Exclude the pictures and retype the entries as written.

** Opening Given data block **

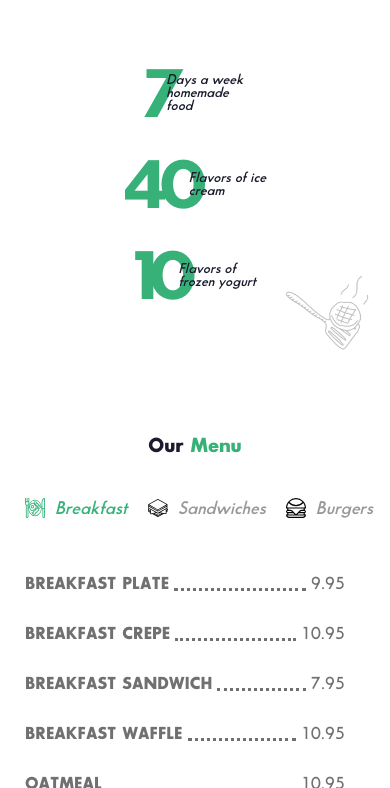
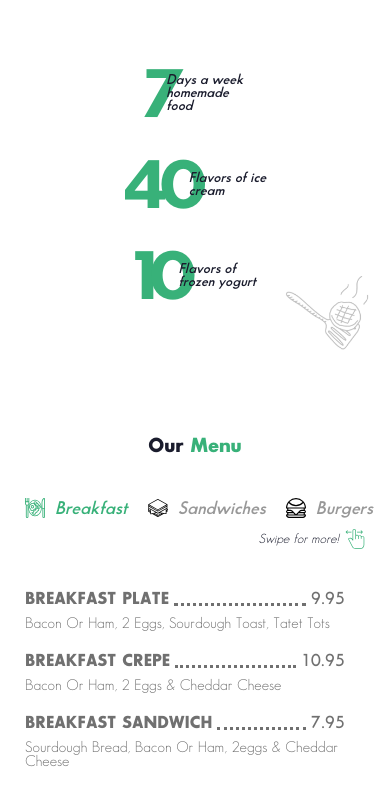
Before and after one commit to ustiuzhanin/yogis, a React app: page / in a window 390 px wide. Shown: the part 1212-2000 px from the top of the page. Built offline with nearby package versions, Linux system fonts and the light colour scheme.

Commit message:
minify icons add "order now" btn and descr for the menu

```diff
--- a/src/components/contact-form/contact-form.js
+++ b/src/components/contact-form/contact-form.js
@@ -18,12 +18,14 @@ const ContactForm = () => {
           type="text"
           placeholder="Your Name (Required)"
           name="name"
+          required
         />
         <input
           className="contact-form__input contact-form__input-email"
           type="email"
           placeholder="Your Email (Required)"
           name="email"
+          required
         />
         <textarea
           className="contact-form__input contact-form__textarea"
--- a/src/components/header/header.js
+++ b/src/components/header/header.js
@@ -2,7 +2,8 @@ import React, { useState, useRef, useEffect } from "react"
 import Menu from "../menu/menu"
 
 import logo from "../../icons/logo.png"
-import { ReactComponent as Truck } from "../../icons/truck.svg"
+// import { ReactComponent as Truck } from "../../icons/truck.svg"
+import { ReactComponent as MenuSvg } from "../../icons/order.svg"
 
 const Header = () => {
   const [isMenuOpen, setIsMenuOpen] = useState(false)
@@ -61,6 +62,16 @@ const Header = () => {
           <Truck className="header__icon" />
           Delivery
         </a> */}
+        <a
+          href="https://order.menudrive.com/yogiswafflesandgrill"
+          className="header__btn"
+          target="_blank"
+          rel="noopener noreferrer"
+        >
+          {/* <Truck className="header__icon" /> */}
+          <MenuSvg className="header__icon" />
+          Order Now!
+        </a>
       </div>
     </header>
   )
--- a/src/components/menu-section/menu-section.js
+++ b/src/components/menu-section/menu-section.js
@@ -2,28 +2,44 @@ import React, { useState } from "react"
 
 import MenuSectionItem from "./menu-section-item/menu-section-item"
 import MenuSectionCaption from "./menu-section-caption/menu-section-caption"
+import { ReactComponent as Swipe } from "../../icons/swipe.svg"
 
 const menuData = {
   breakfast: [
     {
       name: "Breakfast plate",
-      desc: "",
+      desc: "bacon or ham, 2 eggs, sourdough toast, tatet tots",
       price: "9.95",
     },
     {
       name: "Breakfast Crepe",
-      desc: "",
+      desc: "bacon or ham, 2 eggs & cheddar cheese",
       price: "10.95",
     },
     {
       name: "Breakfast Sandwich",
-      desc: "",
+      desc: "sourdough bread, bacon or ham, 2eggs & cheddar cheese",
       price: "7.95",
     },
     {
       name: "Breakfast Waffle",
-      desc: "",
+      desc: "bacon or ham, 2 eggs & cheddar cheese",
       price: "10.95",
+    },
+    {
+      name: "Pesto Tomato Egg Sandwich",
+      desc: "sourdough bread, 2 eggs, mozzarella, tomatoes & pesto",
+      price: "7.95",
+    },
+    {
+      name: "Plain Crepe",
+      desc: "sugar powder & maple syrop",
+      price: "7.95",
+    },
+    {
+      name: "Plain Waffle",
+      desc: "sugar powder & maple syrop",
+      price: "7.95",
     },
     {
       name: "Oatmeal",
@@ -44,21 +60,6 @@ const menuData = {
       name: "Peanut Butter & Jam Waffle",
       desc: "",
       price: "9.95",
-    },
-    {
-      name: "Pesto Tomato Egg Sandwich",
-      desc: "",
-      price: "7.95",
-    },
-    {
-      name: "Plain Crepe",
-      desc: "",
-      price: "7.95",
-    },
-    {
-      name: "Plain Waffle",
-      desc: "",
-      price: "7.95",
     },
   ],
   sandwiches: [
@@ -117,17 +118,18 @@ const menuData = {
     },
     {
       name: "Pesto Tomato Egg Sandwich",
-      desc: "",
+      desc: "sourdough bread, 2 eggs, mozzarella, tomatoes & pesto",
       price: "8.95",
     },
     {
       name: "Corned Beef Grilled Cheese Sandwich",
-      desc: "",
+      desc:
+        "whole wheat bread, corned beef, swiss cheese, lettuce, pickles & mustard",
       price: "10.95",
     },
     {
       name: "Turkey Bacon Blue Cheese Sandwich",
-      desc: "",
+      desc: "sourdough bread, turkey, bacon & blue cheese",
       price: "11.95",
     },
   ],
@@ -473,6 +475,11 @@ const MenuSection = () => {
             />
           ))}
         </ul>
+
+        <span className="menu-section__swipe">
+          Swipe for more! <Swipe />
+        </span>
+
         <ul className="menu-section__dish-list">
           {menuData[menuActive].map((item) => (
             <MenuSectionItem
--- a/src/components/welcome-screen/welcome-screen.js
+++ b/src/components/welcome-screen/welcome-screen.js
@@ -2,7 +2,7 @@ import React from "react"
 
 import AsideSocials from "../aside-socials/aside-socials"
 
-import homePlate from "../../images/home-plate.png"
+import homePlate from "../../images/home-plate1.png"
 
 const WelcomeScreen = () => {
   return (
--- a/src/index.css
+++ b/src/index.css
@@ -243,6 +243,8 @@ input[type="radio"].visually-hidden {
 
 .header__icon {
   margin-right: 20px;
+  width: 60px;
+  height: 70px;
 }
 
 .welcome-screen {
@@ -445,6 +447,10 @@ input[type="radio"].visually-hidden {
   margin-bottom: 30px;
 }
 
+.menu-section__swipe {
+  display: none;
+}
+
 .menu-section__category-list {
   width: 30%;
   margin: 0;
@@ -547,11 +553,13 @@ input[type="radio"].visually-hidden {
 .menu-section__dish-desc {
   width: 100%;
   margin-top: 3px;
+
+  text-transform: capitalize;
 }
 
 .menu-section__dish-list::-webkit-scrollbar {
   -webkit-appearance: none;
-  width: 16px;
+  width: 10px;
 }
 
 .menu-section__dish-list::-webkit-scrollbar-thumb {
@@ -894,6 +902,11 @@ input[type="radio"].visually-hidden {
     height: 70px;
   }
 
+  .header__icon {
+    width: 30px;
+    height: 30px;
+  }
+
   .menu__list--header {
     margin: 24px 10px;
   }
@@ -992,6 +1005,10 @@ input[type="radio"].visually-hidden {
     padding-right: 20px;
 
     font-size: 17px;
+  }
+
+  .menu-section__dish-desc {
+    font-size: 15px;
   }
 
   .contact-form__form {
@@ -1323,10 +1340,25 @@ input[type="radio"].visually-hidden {
     flex-wrap: wrap;
   }
 
+  .menu-section__swipe {
+    display: flex;
+    margin-left: auto;
+    margin-top: -10px;
+    margin-bottom: 35px;
+    align-items: center;
+
+    font-family: "SansSerifFLF";
+    font-size: 13px;
+    font-style: italic;
+  }
+
+  .menu-section__swipe svg {
+    margin-left: 6px;
+  }
+
   .menu-section__category-list {
     display: flex;
     width: auto;
-    margin-bottom: 30px;
     margin-right: -25px;
 
     overflow-x: scroll;
```
Also changed, not shown: src/icons/new/burger.svg (deleted), src/icons/new/fries.svg (deleted), src/icons/new/pancake.svg (deleted), src/icons/new/salad.svg (deleted), src/icons/new/sandwich.svg (deleted), src/icons/new/soup.svg (deleted), src/icons/new/waffle.svg (deleted), src/icons/order.svg (added), src/icons/swipe.svg (added), src/images/bg-home.jpg, src/images/burger.png, src/images/home-plate1.png (added), src/images/map-bg.png, 1 other file.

** Closing Given data block **

» Solution to this task:
Before and after one commit to ustiuzhanin/yogis, a React app: page / in a window 390 px wide. Shown: the part 1212-2000 px from the top of the page. Built offline with nearby package versions, Linux system fonts and the light colour scheme.

Commit message:
minify icons add "order now" btn and descr for the menu

```diff
--- a/src/components/contact-form/contact-form.js
+++ b/src/components/contact-form/contact-form.js
@@ -18,12 +18,14 @@ const ContactForm = () => {
           type="text"
           placeholder="Your Name (Required)"
           name="name"
+          required
         />
         <input
           className="contact-form__input contact-form__input-email"
           type="email"
           placeholder="Your Email (Required)"
           name="email"
+          required
         />
         <textarea
           className="contact-form__input contact-form__textarea"
--- a/src/components/header/header.js
+++ b/src/components/header/header.js
@@ -2,7 +2,8 @@ import React, { useState, useRef, useEffect } from "react"
 import Menu from "../menu/menu"
 
 import logo from "../../icons/logo.png"
-import { ReactComponent as Truck } from "../../icons/truck.svg"
+// import { ReactComponent as Truck } from "../../icons/truck.svg"
+import { ReactComponent as MenuSvg } from "../../icons/order.svg"
 
 const Header = () => {
   const [isMenuOpen, setIsMenuOpen] = useState(false)
@@ -61,6 +62,16 @@ const Header = () => {
           <Truck className="header__icon" />
           Delivery
         </a> */}
+        <a
+          href="https://order.menudrive.com/yogiswafflesandgrill"
+          className="header__btn"
+          target="_blank"
+          rel="noopener noreferrer"
+        >
+          {/* <Truck className="header__icon" /> */}
+          <MenuSvg className="header__icon" />
+          Order Now!
+        </a>
       </div>
     </header>
   )
--- a/src/components/menu-section/menu-section.js
+++ b/src/components/menu-section/menu-section.js
@@ -2,28 +2,44 @@ import React, { useState } from "react"
 
 import MenuSectionItem from "./menu-section-item/menu-section-item"
 import MenuSectionCaption from "./menu-section-caption/menu-section-caption"
+import { ReactComponent as Swipe } from "../../icons/swipe.svg"
 
 const menuData = {
   breakfast: [
     {
       name: "Breakfast plate",
-      desc: "",
+      desc: "bacon or ham, 2 eggs, sourdough toast, tatet tots",
       price: "9.95",
     },
     {
       name: "Breakfast Crepe",
-      desc: "",
+      desc: "bacon or ham, 2 eggs & cheddar cheese",
       price: "10.95",
     },
     {
       name: "Breakfast Sandwich",
-      desc: "",
+      desc: "sourdough bread, bacon or ham, 2eggs & cheddar cheese",
       price: "7.95",
     },
     {
       name: "Breakfast Waffle",
-      desc: "",
+      desc: "bacon or ham, 2 eggs & cheddar cheese",
       price: "10.95",
+    },
+    {
+      name: "Pesto Tomato Egg Sandwich",
+      desc: "sourdough bread, 2 eggs, mozzarella, tomatoes & pesto",
+      price: "7.95",
+    },
+    {
+      name: "Plain Crepe",
+      desc: "sugar powder & maple syrop",
+      price: "7.95",
+    },
+    {
+      name: "Plain Waffle",
+      desc: "sugar powder & maple syrop",
+      price: "7.95",
     },
     {
       name: "Oatmeal",
@@ -44,21 +60,6 @@ const menuData = {
       name: "Peanut Butter & Jam Waffle",
       desc: "",
       price: "9.95",
-    },
-    {
-      name: "Pesto Tomato Egg Sandwich",
-      desc: "",
-      price: "7.95",
-    },
-    {
-      name: "Plain Crepe",
-      desc: "",
-      price: "7.95",
-    },
-    {
-      name: "Plain Waffle",
-      desc: "",
-      price: "7.95",
     },
   ],
   sandwiches: [
@@ -117,17 +118,18 @@ const menuData = {
     },
     {
       name: "Pesto Tomato Egg Sandwich",
-      desc: "",
+      desc: "sourdough bread, 2 eggs, mozzarella, tomatoes & pesto",
       price: "8.95",
     },
     {
       name: "Corned Beef Grilled Cheese Sandwich",
-      desc: "",
+      desc:
+        "whole wheat bread, corned beef, swiss cheese, lettuce, pickles & mustard",
       price: "10.95",
     },
     {
       name: "Turkey Bacon Blue Cheese Sandwich",
-      desc: "",
+      desc: "sourdough bread, turkey, bacon & blue cheese",
       price: "11.95",
     },
   ],
@@ -473,6 +475,11 @@ const MenuSection = () => {
             />
           ))}
         </ul>
+
+        <span className="menu-section__swipe">
+          Swipe for more! <Swipe />
+        </span>
+
         <ul className="menu-section__dish-list">
           {menuData[menuActive].map((item) => (
             <MenuSectionItem
--- a/src/components/welcome-screen/welcome-screen.js
+++ b/src/components/welcome-screen/welcome-screen.js
@@ -2,7 +2,7 @@ import React from "react"
 
 import AsideSocials from "../aside-socials/aside-socials"
 
-import homePlate from "../../images/home-plate.png"
+import homePlate from "../../images/home-plate1.png"
 
 const WelcomeScreen = () => {
   return (
--- a/src/index.css
+++ b/src/index.css
@@ -243,6 +243,8 @@ input[type="radio"].visually-hidden {
 
 .header__icon {
   margin-right: 20px;
+  width: 60px;
+  height: 70px;
 }
 
 .welcome-screen {
@@ -445,6 +447,10 @@ input[type="radio"].visually-hidden {
   margin-bottom: 30px;
 }
 
+.menu-section__swipe {
+  display: none;
+}
+
 .menu-section__category-list {
   width: 30%;
   margin: 0;
@@ -547,11 +553,13 @@ input[type="radio"].visually-hidden {
 .menu-section__dish-desc {
   width: 100%;
   margin-top: 3px;
+
+  text-transform: capitalize;
 }
 
 .menu-section__dish-list::-webkit-scrollbar {
   -webkit-appearance: none;
-  width: 16px;
+  width: 10px;
 }
 
 .menu-section__dish-list::-webkit-scrollbar-thumb {
@@ -894,6 +902,11 @@ input[type="radio"].visually-hidden {
     height: 70px;
   }
 
+  .header__icon {
+    width: 30px;
+    height: 30px;
+  }
+
   .menu__list--header {
     margin: 24px 10px;
   }
@@ -992,6 +1005,10 @@ input[type="radio"].visually-hidden {
     padding-right: 20px;
 
     font-size: 17px;
+  }
+
+  .menu-section__dish-desc {
+    font-size: 15px;
   }
 
   .contact-form__form {
@@ -1323,10 +1340,25 @@ input[type="radio"].visually-hidden {
     flex-wrap: wrap;
   }
 
+  .menu-section__swipe {
+    display: flex;
+    margin-left: auto;
+    margin-top: -10px;
+    margin-bottom: 35px;
+    align-items: center;
+
+    font-family: "SansSerifFLF";
+    font-size: 13px;
+    font-style: italic;
+  }
+
+  .menu-section__swipe svg {
+    margin-left: 6px;
+  }
+
   .menu-section__category-list {
     display: flex;
     width: auto;
-    margin-bottom: 30px;
     margin-right: -25px;
 
     overflow-x: scroll;
```
Also changed, not shown: src/icons/new/burger.svg (deleted), src/icons/new/fries.svg (deleted), src/icons/new/pancake.svg (deleted), src/icons/new/salad.svg (deleted), src/icons/new/sandwich.svg (deleted), src/icons/new/soup.svg (deleted), src/icons/new/waffle.svg (deleted), src/icons/order.svg (added), src/icons/swipe.svg (added), src/images/bg-home.jpg, src/images/burger.png, src/images/home-plate1.png (added), src/images/map-bg.png, 1 other file.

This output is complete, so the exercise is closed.